Segment Open
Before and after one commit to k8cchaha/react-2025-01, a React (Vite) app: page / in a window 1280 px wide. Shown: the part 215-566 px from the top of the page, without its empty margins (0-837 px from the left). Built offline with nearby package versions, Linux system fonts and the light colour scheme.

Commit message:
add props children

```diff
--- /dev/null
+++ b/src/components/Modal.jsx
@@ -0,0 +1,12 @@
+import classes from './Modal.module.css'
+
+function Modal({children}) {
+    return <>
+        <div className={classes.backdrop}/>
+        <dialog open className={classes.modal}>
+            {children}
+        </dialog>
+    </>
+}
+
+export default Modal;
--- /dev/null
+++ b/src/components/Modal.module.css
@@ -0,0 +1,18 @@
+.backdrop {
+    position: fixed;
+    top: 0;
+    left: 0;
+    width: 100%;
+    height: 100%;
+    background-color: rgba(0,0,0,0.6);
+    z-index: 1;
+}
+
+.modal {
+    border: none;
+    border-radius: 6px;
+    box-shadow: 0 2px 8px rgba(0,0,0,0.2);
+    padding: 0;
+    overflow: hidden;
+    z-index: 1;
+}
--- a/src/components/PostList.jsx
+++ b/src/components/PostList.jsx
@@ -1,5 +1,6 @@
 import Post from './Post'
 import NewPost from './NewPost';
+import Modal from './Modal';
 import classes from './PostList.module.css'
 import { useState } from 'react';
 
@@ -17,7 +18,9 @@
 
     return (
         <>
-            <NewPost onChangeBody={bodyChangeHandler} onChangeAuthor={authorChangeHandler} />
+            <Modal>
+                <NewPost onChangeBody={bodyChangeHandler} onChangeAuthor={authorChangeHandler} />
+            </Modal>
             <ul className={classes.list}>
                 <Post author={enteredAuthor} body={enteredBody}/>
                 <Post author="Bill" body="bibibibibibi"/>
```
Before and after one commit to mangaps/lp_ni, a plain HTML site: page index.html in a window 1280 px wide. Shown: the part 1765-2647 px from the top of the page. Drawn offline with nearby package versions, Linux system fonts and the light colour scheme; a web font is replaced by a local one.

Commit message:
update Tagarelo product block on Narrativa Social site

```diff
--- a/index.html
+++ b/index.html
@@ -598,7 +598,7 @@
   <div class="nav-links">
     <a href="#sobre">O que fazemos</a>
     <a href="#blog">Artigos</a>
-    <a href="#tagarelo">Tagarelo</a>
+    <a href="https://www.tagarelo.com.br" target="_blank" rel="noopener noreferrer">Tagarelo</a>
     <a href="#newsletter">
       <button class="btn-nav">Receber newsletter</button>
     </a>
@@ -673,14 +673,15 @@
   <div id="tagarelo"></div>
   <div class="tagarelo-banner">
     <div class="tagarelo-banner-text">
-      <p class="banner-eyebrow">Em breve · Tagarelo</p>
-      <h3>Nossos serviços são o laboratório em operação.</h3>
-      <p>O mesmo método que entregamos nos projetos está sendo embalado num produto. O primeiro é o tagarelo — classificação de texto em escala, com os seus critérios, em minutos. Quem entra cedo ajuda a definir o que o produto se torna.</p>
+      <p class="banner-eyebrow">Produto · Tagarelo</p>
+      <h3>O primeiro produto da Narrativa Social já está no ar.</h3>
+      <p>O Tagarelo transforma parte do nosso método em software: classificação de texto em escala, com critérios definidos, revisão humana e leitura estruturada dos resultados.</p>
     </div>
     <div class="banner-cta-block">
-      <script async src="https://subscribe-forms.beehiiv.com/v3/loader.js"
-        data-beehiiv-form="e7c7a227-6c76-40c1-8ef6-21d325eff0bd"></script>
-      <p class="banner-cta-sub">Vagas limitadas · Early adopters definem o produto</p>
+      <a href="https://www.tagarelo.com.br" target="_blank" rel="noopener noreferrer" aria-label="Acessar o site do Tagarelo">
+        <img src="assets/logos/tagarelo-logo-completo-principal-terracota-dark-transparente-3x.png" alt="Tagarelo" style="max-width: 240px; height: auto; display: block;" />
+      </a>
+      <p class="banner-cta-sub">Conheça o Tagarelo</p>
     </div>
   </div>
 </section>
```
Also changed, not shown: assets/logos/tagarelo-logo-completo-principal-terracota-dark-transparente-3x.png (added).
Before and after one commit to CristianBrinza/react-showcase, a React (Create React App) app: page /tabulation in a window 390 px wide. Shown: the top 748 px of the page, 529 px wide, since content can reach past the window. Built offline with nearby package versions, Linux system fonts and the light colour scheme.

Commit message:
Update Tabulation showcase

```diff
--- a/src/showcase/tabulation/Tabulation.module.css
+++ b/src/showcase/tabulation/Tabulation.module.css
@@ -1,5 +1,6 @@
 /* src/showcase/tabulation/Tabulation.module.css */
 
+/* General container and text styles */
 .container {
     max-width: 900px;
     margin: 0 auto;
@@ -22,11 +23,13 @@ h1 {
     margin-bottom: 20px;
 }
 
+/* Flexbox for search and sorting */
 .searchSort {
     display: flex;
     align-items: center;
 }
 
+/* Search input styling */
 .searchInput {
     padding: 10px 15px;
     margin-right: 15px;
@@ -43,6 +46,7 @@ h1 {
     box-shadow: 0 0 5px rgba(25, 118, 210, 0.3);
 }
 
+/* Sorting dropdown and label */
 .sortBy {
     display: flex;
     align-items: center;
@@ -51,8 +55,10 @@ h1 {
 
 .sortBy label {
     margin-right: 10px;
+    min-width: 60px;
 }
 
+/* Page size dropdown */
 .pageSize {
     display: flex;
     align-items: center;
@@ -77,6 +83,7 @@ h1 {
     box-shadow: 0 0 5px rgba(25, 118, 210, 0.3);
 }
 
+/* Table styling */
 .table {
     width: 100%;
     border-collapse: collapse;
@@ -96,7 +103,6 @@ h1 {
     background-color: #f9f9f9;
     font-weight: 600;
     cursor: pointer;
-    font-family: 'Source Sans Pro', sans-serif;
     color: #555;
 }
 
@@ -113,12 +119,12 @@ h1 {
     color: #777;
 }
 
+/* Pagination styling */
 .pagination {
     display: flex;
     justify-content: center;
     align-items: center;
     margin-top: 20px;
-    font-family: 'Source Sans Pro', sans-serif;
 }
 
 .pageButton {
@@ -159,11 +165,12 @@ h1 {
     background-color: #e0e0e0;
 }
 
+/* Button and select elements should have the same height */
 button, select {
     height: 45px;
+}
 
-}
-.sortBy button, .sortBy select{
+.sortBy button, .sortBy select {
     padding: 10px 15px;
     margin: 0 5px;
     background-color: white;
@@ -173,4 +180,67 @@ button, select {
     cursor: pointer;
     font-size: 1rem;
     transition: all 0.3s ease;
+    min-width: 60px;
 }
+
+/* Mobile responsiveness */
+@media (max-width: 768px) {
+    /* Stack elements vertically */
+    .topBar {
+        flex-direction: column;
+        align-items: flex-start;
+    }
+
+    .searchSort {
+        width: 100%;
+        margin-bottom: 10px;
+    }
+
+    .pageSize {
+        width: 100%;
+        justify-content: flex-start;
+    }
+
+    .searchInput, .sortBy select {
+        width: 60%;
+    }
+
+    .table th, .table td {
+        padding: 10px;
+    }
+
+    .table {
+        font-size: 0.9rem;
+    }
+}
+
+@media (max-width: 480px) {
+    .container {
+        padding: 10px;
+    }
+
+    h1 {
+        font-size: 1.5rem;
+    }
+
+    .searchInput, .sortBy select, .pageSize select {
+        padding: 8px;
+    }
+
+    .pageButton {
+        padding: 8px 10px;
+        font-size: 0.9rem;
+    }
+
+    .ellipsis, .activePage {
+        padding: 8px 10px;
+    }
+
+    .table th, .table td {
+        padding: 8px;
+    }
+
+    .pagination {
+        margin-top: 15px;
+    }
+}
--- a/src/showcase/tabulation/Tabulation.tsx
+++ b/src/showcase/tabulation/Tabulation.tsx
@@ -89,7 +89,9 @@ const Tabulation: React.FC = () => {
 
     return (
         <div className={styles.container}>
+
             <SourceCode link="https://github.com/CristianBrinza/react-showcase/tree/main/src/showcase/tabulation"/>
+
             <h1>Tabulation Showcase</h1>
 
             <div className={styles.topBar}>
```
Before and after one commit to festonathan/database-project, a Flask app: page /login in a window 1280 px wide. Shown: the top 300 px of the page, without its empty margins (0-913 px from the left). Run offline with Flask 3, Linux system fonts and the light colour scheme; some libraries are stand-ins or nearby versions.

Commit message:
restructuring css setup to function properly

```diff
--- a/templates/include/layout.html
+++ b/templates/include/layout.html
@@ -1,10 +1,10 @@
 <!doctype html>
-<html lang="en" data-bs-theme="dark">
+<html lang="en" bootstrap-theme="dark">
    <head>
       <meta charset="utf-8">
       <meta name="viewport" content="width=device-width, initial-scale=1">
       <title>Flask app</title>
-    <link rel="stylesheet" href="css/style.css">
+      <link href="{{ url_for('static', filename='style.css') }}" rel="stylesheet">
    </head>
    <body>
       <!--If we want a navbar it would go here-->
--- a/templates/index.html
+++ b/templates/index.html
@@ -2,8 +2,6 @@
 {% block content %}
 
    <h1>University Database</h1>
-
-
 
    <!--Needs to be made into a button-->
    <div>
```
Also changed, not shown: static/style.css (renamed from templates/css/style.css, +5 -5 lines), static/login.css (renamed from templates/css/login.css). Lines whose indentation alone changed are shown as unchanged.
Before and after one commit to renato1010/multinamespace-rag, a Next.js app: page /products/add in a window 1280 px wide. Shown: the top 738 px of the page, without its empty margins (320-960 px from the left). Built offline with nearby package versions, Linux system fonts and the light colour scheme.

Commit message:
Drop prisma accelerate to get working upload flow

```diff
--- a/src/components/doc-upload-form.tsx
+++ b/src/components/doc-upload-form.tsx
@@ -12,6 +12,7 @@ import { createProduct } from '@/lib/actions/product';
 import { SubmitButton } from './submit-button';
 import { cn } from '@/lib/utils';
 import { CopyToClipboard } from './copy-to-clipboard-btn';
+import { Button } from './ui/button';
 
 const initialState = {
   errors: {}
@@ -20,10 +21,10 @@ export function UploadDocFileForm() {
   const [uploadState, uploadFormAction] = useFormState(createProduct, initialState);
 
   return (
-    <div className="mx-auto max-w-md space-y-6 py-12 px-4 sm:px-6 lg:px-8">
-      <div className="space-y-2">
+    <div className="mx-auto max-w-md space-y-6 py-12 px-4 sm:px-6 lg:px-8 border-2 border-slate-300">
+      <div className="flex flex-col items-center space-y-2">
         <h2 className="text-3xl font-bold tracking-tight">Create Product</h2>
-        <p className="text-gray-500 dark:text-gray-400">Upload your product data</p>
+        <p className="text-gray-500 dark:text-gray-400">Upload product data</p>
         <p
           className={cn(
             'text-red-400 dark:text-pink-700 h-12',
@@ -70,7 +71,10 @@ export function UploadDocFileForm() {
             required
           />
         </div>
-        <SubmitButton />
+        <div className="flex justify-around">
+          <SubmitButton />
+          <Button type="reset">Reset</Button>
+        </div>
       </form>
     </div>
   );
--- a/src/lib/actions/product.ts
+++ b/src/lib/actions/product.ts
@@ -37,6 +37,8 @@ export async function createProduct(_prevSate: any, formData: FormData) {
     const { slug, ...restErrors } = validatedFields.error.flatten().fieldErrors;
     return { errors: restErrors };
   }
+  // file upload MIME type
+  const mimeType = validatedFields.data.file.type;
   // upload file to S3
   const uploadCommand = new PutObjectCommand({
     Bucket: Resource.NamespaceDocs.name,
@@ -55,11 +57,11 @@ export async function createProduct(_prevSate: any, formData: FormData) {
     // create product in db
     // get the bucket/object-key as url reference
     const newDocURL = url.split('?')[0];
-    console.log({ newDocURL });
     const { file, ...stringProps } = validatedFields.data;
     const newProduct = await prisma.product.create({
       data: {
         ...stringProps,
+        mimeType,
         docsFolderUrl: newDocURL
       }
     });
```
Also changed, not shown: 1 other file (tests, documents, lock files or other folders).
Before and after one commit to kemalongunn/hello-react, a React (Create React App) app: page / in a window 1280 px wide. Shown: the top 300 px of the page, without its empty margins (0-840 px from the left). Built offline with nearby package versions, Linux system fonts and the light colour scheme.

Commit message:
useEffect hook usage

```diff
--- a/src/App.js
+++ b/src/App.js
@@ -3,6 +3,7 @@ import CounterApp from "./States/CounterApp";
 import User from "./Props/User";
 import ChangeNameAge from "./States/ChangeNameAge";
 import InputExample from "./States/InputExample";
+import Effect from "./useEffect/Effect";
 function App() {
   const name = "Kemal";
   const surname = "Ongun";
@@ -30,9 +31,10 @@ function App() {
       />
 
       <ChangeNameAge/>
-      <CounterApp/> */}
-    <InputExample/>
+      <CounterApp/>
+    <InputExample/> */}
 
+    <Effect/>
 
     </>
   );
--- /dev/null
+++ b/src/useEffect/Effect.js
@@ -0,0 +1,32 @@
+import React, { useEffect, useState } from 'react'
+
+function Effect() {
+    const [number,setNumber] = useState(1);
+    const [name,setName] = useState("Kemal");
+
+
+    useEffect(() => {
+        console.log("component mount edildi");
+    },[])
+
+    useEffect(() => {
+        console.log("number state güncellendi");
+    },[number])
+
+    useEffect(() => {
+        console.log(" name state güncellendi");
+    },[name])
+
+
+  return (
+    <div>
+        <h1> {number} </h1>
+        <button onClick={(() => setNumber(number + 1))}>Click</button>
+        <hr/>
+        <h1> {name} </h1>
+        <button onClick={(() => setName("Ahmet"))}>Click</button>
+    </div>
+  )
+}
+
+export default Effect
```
Segment Closed
## WHAT TO WORK ON
Wherever the string "width" shows up in the material, copy the line that holds it.

## RESPONSE
+    width: 100%;
+        <img src="assets/logos/tagarelo-logo-completo-principal-terracota-dark-transparente-3x.png" alt="Tagarelo" style="max-width: 240px; height: auto; display: block;" />
     max-width: 900px;
+    min-width: 60px;
     width: 100%;
+    min-width: 60px;
+@media (max-width: 768px) {
+        width: 100%;
+        width: 100%;
+        width: 60%;
+@media (max-width: 480px) {
       <meta name="viewport" content="width=device-width, initial-scale=1">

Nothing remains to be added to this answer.